US death toll from coronavirus hits ‘unfathomable’ 200,000

The US death toll from coronavirus has topped 200,000, a figure unimaginable eight months ago when the outbreak first reached the world’s richest nation...

Theatres and cinemas not included in 10pm closing time rule in the UK

The new 10pm closing time rule will not apply to theatres and cinemas, the UK's Culture Secretary has said. From Thursday hospitality, leisure, entertainment and...

Trump’s golf outings lampooned in stunt at Scottish course

An illumination showing the number of times Donald Trump has played golf during the coronavirus pandemic and the total Covid-19 deaths in the United...

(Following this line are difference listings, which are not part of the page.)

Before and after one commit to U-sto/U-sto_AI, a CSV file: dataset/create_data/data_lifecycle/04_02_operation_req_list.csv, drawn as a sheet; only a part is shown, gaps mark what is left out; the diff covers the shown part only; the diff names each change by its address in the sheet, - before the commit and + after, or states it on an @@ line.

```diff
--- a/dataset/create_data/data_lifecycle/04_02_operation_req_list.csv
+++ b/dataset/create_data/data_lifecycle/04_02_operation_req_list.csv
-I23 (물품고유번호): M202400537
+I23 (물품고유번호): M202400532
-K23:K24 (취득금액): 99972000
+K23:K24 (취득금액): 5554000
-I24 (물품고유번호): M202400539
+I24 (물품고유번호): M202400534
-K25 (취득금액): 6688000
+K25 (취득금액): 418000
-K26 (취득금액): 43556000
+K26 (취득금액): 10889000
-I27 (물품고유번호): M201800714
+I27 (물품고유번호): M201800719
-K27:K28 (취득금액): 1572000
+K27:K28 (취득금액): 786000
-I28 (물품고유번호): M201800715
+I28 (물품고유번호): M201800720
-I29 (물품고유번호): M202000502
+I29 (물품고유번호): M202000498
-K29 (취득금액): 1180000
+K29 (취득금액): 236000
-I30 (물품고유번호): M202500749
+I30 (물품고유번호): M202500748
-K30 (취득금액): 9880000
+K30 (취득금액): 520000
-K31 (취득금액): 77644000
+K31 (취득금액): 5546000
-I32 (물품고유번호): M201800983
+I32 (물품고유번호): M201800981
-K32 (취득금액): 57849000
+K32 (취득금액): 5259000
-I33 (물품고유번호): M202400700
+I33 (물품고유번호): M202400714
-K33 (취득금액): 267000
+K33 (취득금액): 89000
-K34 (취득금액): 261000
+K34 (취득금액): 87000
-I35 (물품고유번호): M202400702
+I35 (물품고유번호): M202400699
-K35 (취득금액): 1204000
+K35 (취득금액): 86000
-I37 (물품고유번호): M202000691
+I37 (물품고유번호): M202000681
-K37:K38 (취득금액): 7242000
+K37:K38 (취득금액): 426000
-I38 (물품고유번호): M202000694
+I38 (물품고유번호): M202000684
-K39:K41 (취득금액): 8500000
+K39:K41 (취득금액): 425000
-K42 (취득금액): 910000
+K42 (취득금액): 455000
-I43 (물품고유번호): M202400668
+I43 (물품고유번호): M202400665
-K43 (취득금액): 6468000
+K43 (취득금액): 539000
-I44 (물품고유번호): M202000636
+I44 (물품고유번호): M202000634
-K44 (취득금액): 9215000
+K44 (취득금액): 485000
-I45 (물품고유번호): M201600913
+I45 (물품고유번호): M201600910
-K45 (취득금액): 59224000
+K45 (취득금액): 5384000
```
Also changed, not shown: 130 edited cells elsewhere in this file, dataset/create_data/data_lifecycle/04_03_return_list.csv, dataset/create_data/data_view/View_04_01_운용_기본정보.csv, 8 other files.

Boeing is cutting about 10% of its workforce to deal with a downturn in business that started with the grounding of its best-selling jet and has accelerated because of the coronavirus pandemic.

Boeing said it has started to shrink through employees volunteering to leave, attrition and “lay-offs as necessary”.

The company began the year with about 161,000 employees.

Boeing made the announcement as it reported a loss of 641 million dollars (£509m) in the first quarter. It earned 2.15 billion dollars (£1.71bn) in the same period last year.

Revenue fell 26% to 16.91 billion dollars (£13.4bn).

The job cuts will be more than 15% in the company’s large division that makes planes for airlines and also in services. Boeing’s defence and space unit will likely see the fewest jobs eliminated.

In a memo to employees, CEO David Calhoun said Boeing will reduce production of its large 787 and 777 jets and slowly resume production of the grounded 737 Max.

Earlier this week, Mr Calhoun said it will take years for the aircraft-building business to return to its pre-pandemic levels.

Boeing was in financial trouble before the virus outbreak.

The grounding of its best-selling jet, the 737 Max, after two crashes that killed 346 people cut deeply into revenue last year, leading to Boeing’s first money-losing year in two decades.

The company faces criminal and civil investigations and a flurry of lawsuits by families of the people killed in the crashes.

The virus outbreak has added to Boeing’s troubles by causing airlines to delay purchases of new jets. Globally, airlines have parked about 2,800 planes and do not need new ones immediately. Some have cancelled orders for the Max.

In addition, Boeing temporarily shut down assembly lines in Washington state and South Carolina after workers tested positive for the virus.

The Seattle-area plants are beginning to resume activity, and workers are scheduled to return to the South Carolina plant on Sunday night.

- Advertisement -

More articles

This site uses Akismet to reduce spam. Learn how your comment data is processed.

- Advertisement -

Latest article

12 global cities make pledge to divest from fossil fuel

Ten cities around the world have joined New York and London in committing to divest from fossil fuel companies as part of efforts to...

US death toll from coronavirus hits ‘unfathomable’ 200,000

The US death toll from coronavirus has topped 200,000, a figure unimaginable eight months ago when the outbreak first reached the world’s richest nation...

Theatres and cinemas not included in 10pm closing time rule in the UK

The new 10pm closing time rule will not apply to theatres and cinemas, the UK's Culture Secretary has said. From Thursday hospitality, leisure, entertainment and...

Trump’s golf outings lampooned in stunt at Scottish course

An illumination showing the number of times Donald Trump has played golf during the coronavirus pandemic and the total Covid-19 deaths in the United...

Boris Johnson says new UK Covid restrictions could last six months

Boris Johnson warned the UK was at a “perilous turning point” in the battle with coronavirus as he abandoned efforts to get more workers...
%d bloggers like this: